:: WORK INSTRUCTION ::
One line at a time, check the entries below for the word "ハースストーン", and copy each line that has it.
*** RECORD EXCERPTS ***
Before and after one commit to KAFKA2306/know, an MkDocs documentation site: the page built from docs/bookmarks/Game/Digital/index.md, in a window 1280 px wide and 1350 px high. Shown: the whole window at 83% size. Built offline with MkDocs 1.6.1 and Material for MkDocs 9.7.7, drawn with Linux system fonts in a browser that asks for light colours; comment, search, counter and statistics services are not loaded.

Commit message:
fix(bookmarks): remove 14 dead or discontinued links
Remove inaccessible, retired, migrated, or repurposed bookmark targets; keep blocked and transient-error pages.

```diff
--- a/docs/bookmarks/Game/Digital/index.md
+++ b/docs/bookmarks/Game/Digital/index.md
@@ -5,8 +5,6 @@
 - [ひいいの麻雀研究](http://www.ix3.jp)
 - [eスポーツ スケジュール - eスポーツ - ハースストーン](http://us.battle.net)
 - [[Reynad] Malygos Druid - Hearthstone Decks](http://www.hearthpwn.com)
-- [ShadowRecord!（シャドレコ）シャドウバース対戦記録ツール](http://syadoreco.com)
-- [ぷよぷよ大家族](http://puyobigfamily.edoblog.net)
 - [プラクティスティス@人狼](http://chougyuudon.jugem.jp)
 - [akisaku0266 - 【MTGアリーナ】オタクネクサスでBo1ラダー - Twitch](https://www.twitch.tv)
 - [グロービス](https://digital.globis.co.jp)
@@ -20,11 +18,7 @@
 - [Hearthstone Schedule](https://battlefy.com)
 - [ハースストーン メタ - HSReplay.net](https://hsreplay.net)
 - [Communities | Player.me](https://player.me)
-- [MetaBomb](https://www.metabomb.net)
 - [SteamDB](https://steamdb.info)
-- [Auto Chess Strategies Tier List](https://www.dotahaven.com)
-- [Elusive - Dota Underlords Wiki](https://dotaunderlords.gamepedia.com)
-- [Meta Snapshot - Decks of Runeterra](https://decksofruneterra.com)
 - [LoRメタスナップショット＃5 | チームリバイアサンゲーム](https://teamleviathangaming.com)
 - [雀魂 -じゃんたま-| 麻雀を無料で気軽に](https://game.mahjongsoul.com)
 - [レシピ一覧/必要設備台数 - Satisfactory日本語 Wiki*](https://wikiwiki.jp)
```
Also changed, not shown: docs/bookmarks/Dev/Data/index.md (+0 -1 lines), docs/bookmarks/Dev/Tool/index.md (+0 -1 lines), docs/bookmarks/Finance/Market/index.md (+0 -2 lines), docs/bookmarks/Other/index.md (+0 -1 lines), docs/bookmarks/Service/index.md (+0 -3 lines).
*** End of RECORD EXCERPTS ***
:: COMPLETED TASK ::
 - [eスポーツ スケジュール - eスポーツ - ハースストーン](http://us.battle.net)
 - [ハースストーン メタ - HSReplay.net](https://hsreplay.net)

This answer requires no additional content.